= Beginning of Section =

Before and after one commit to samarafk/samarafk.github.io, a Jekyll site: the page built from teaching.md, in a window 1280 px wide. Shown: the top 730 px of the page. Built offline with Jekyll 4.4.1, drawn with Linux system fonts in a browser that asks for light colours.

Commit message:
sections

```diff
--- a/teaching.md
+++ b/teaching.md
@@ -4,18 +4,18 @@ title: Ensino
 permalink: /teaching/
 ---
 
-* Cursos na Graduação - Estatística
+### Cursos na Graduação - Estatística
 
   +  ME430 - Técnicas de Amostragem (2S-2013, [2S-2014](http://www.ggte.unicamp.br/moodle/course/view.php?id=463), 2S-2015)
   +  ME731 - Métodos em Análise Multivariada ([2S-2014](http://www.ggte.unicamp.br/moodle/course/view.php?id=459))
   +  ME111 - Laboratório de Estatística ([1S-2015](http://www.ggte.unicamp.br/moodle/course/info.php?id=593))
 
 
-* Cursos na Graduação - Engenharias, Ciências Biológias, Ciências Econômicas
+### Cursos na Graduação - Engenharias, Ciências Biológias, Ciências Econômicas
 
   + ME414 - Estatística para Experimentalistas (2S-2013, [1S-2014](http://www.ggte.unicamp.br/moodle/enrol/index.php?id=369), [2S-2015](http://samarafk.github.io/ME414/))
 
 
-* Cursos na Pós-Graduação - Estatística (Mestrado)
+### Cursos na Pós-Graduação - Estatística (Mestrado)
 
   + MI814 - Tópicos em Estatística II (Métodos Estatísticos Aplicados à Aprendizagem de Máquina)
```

= End of Section =
= Beginning of Section =

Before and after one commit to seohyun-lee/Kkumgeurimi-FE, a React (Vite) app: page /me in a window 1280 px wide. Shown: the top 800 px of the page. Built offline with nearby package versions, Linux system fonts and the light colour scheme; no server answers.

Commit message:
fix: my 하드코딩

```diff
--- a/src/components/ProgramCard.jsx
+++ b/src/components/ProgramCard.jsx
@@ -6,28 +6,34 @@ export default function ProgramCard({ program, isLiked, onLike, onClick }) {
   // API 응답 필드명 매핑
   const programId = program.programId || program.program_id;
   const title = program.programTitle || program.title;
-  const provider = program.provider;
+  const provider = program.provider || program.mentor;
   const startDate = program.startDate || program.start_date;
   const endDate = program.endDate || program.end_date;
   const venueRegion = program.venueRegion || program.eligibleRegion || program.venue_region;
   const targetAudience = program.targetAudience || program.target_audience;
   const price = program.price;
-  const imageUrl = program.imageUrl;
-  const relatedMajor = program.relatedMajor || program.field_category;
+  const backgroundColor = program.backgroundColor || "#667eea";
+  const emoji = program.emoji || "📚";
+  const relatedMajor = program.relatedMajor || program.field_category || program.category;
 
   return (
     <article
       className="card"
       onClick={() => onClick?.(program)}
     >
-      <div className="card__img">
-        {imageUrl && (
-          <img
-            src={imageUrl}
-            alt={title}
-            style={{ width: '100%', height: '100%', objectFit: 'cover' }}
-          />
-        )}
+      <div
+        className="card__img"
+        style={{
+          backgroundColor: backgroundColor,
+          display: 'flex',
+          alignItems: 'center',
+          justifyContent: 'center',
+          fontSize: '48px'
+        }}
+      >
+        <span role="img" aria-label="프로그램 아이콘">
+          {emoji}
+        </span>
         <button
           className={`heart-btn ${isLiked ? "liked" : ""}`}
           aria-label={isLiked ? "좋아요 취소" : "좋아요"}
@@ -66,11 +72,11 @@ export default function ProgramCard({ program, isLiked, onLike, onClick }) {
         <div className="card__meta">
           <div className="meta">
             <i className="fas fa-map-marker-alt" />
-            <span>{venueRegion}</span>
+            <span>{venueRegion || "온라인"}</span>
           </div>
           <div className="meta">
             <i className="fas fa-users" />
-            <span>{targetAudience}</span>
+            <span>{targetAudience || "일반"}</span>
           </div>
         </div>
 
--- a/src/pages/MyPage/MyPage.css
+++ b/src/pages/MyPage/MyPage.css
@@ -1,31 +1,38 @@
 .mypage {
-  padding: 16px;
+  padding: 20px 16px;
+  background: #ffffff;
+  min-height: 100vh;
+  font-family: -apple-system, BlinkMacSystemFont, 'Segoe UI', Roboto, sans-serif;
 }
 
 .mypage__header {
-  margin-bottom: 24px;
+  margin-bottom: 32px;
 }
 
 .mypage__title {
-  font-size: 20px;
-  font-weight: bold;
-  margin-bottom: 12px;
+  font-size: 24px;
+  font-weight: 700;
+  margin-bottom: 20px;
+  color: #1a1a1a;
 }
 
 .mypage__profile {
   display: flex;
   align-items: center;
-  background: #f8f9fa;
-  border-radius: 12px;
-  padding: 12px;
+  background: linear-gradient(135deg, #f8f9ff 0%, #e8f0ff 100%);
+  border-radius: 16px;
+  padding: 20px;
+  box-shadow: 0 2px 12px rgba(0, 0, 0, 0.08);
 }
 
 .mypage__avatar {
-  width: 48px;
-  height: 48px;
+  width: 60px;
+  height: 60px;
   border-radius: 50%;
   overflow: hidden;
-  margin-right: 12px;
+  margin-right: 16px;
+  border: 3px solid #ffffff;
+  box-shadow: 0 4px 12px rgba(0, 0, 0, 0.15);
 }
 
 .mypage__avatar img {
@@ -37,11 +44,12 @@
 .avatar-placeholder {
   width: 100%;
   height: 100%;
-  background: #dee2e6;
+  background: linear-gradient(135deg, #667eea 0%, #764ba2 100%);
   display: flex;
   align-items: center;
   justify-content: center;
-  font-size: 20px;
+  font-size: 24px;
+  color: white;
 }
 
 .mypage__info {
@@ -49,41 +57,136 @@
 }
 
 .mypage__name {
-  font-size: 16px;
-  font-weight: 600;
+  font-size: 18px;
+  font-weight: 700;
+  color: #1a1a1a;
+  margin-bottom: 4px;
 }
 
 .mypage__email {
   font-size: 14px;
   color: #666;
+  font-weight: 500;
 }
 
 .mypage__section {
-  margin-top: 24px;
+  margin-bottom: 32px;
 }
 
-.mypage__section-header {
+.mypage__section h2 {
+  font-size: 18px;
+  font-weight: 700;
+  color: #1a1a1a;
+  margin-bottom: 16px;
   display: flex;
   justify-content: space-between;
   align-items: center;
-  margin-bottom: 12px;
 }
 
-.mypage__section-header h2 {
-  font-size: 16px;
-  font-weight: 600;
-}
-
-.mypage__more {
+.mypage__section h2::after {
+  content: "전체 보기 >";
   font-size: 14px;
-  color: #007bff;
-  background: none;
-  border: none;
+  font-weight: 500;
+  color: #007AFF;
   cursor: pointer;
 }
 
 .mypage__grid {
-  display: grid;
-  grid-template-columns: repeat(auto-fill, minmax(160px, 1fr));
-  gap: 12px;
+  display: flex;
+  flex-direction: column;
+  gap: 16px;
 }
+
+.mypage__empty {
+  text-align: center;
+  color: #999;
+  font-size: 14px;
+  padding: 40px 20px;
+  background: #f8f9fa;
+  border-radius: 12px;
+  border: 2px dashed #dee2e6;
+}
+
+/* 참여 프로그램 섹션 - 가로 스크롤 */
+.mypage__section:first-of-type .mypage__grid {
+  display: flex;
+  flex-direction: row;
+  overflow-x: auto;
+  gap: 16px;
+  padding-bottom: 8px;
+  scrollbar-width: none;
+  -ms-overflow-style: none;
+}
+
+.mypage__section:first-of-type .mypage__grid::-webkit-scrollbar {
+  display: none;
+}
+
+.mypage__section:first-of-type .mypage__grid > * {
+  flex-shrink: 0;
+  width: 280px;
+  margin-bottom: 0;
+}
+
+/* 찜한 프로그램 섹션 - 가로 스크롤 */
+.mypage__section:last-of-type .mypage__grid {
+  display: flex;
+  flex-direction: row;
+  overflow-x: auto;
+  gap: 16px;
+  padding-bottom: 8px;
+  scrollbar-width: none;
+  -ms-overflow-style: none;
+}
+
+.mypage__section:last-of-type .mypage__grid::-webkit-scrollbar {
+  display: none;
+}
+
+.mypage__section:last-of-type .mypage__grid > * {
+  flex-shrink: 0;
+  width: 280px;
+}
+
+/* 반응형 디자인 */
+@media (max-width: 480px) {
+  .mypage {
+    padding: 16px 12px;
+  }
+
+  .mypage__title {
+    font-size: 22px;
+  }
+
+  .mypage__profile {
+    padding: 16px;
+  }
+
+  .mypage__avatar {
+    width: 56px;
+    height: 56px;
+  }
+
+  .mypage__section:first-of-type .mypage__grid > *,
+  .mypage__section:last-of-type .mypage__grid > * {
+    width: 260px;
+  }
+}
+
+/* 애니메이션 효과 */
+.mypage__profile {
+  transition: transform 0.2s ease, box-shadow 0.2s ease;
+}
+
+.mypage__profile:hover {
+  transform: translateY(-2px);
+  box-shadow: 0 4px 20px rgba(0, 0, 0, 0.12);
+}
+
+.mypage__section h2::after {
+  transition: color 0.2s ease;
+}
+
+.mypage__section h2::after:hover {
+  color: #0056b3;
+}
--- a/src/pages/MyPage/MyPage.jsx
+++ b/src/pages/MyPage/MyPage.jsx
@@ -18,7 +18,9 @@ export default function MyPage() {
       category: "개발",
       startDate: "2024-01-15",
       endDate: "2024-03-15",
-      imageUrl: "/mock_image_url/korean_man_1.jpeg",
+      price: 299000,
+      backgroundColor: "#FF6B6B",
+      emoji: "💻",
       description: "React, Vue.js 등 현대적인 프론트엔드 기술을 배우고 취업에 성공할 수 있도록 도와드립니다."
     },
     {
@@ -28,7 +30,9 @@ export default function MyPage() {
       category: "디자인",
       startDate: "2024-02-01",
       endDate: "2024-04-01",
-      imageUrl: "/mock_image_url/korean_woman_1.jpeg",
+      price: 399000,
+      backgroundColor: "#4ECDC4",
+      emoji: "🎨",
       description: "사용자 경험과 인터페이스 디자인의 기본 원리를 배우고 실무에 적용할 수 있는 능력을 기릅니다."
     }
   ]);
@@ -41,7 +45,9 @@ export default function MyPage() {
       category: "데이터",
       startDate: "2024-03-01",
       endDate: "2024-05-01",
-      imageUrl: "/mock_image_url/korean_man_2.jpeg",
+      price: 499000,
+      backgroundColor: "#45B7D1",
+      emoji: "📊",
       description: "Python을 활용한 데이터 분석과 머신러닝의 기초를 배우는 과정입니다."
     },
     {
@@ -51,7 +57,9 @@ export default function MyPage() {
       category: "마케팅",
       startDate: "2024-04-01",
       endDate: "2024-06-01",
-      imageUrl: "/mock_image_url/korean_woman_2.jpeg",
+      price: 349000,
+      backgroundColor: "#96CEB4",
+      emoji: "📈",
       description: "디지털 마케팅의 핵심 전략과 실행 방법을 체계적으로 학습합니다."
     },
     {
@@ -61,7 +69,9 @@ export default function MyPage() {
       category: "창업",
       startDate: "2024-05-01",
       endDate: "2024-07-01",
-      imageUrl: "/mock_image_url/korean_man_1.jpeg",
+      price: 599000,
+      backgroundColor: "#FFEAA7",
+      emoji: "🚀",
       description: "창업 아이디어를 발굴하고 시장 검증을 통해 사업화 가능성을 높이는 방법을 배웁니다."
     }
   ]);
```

= End of Section =

**To do**
Go through the records. Copy each line where "backgroundColor" appears.

**Expected answer**
+  const backgroundColor = program.backgroundColor || "#667eea";
+          backgroundColor: backgroundColor,
+      backgroundColor: "#FF6B6B",
+      backgroundColor: "#4ECDC4",
+      backgroundColor: "#45B7D1",
+      backgroundColor: "#96CEB4",
+      backgroundColor: "#FFEAA7",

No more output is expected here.